### RECORD EXCERPTS
▬▬▬

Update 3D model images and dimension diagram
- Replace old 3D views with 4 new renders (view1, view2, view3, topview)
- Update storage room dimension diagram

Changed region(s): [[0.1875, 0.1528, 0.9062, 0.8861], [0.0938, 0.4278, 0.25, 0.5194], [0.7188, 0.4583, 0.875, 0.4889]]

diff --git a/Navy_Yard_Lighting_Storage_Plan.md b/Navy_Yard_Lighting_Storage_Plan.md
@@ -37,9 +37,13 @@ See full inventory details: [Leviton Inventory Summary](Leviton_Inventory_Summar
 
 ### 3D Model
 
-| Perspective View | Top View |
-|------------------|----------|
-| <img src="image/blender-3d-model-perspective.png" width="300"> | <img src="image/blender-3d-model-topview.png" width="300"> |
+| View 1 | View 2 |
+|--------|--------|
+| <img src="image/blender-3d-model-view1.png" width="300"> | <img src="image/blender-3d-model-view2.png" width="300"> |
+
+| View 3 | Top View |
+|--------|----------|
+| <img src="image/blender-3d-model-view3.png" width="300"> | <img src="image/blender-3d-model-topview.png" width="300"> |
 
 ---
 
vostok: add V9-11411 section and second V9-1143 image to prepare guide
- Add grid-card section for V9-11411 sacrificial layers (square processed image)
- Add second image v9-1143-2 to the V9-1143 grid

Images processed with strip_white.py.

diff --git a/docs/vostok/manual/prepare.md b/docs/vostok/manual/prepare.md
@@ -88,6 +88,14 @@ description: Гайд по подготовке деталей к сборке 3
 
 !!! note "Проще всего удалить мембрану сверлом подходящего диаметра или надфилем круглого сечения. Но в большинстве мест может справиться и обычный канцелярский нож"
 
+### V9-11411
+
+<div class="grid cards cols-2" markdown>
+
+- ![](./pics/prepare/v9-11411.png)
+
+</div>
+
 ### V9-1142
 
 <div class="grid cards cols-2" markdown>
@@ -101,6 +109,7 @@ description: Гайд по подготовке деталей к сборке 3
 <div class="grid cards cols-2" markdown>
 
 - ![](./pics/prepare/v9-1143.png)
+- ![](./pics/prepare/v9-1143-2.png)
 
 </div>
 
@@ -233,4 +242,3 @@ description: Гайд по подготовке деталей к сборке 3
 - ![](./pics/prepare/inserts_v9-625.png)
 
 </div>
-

▬▬▬

### EXERCISE DIRECTIONS
Every record above should be output exactly.

### TASK RESULT
Update 3D model images and dimension diagram
- Replace old 3D views with 4 new renders (view1, view2, view3, topview)
- Update storage room dimension diagram

Changed region(s): [[0.1875, 0.1528, 0.9062, 0.8861], [0.0938, 0.4278, 0.25, 0.5194], [0.7188, 0.4583, 0.875, 0.4889]]

diff --git a/Navy_Yard_Lighting_Storage_Plan.md b/Navy_Yard_Lighting_Storage_Plan.md
@@ -37,9 +37,13 @@ See full inventory details: [Leviton Inventory Summary](Leviton_Inventory_Summar
 
 ### 3D Model
 
-| Perspective View | Top View |
-|------------------|----------|
-| <img src="image/blender-3d-model-perspective.png" width="300"> | <img src="image/blender-3d-model-topview.png" width="300"> |
+| View 1 | View 2 |
+|--------|--------|
+| <img src="image/blender-3d-model-view1.png" width="300"> | <img src="image/blender-3d-model-view2.png" width="300"> |
+
+| View 3 | Top View |
+|--------|----------|
+| <img src="image/blender-3d-model-view3.png" width="300"> | <img src="image/blender-3d-model-topview.png" width="300"> |
 
 ---
 
vostok: add V9-11411 section and second V9-1143 image to prepare guide
- Add grid-card section for V9-11411 sacrificial layers (square processed image)
- Add second image v9-1143-2 to the V9-1143 grid

Images processed with strip_white.py.

diff --git a/docs/vostok/manual/prepare.md b/docs/vostok/manual/prepare.md
@@ -88,6 +88,14 @@ description: Гайд по подготовке деталей к сборке 3
 
 !!! note "Проще всего удалить мембрану сверлом подходящего диаметра или надфилем круглого сечения. Но в большинстве мест может справиться и обычный канцелярский нож"
 
+### V9-11411
+
+<div class="grid cards cols-2" markdown>
+
+- ![](./pics/prepare/v9-11411.png)
+
+</div>
+
 ### V9-1142
 
 <div class="grid cards cols-2" markdown>
@@ -101,6 +109,7 @@ description: Гайд по подготовке деталей к сборке 3
 <div class="grid cards cols-2" markdown>
 
 - ![](./pics/prepare/v9-1143.png)
+- ![](./pics/prepare/v9-1143-2.png)
 
 </div>
 
@@ -233,4 +242,3 @@ description: Гайд по подготовке деталей к сборке 3
 - ![](./pics/prepare/inserts_v9-625.png)
 
 </div>
-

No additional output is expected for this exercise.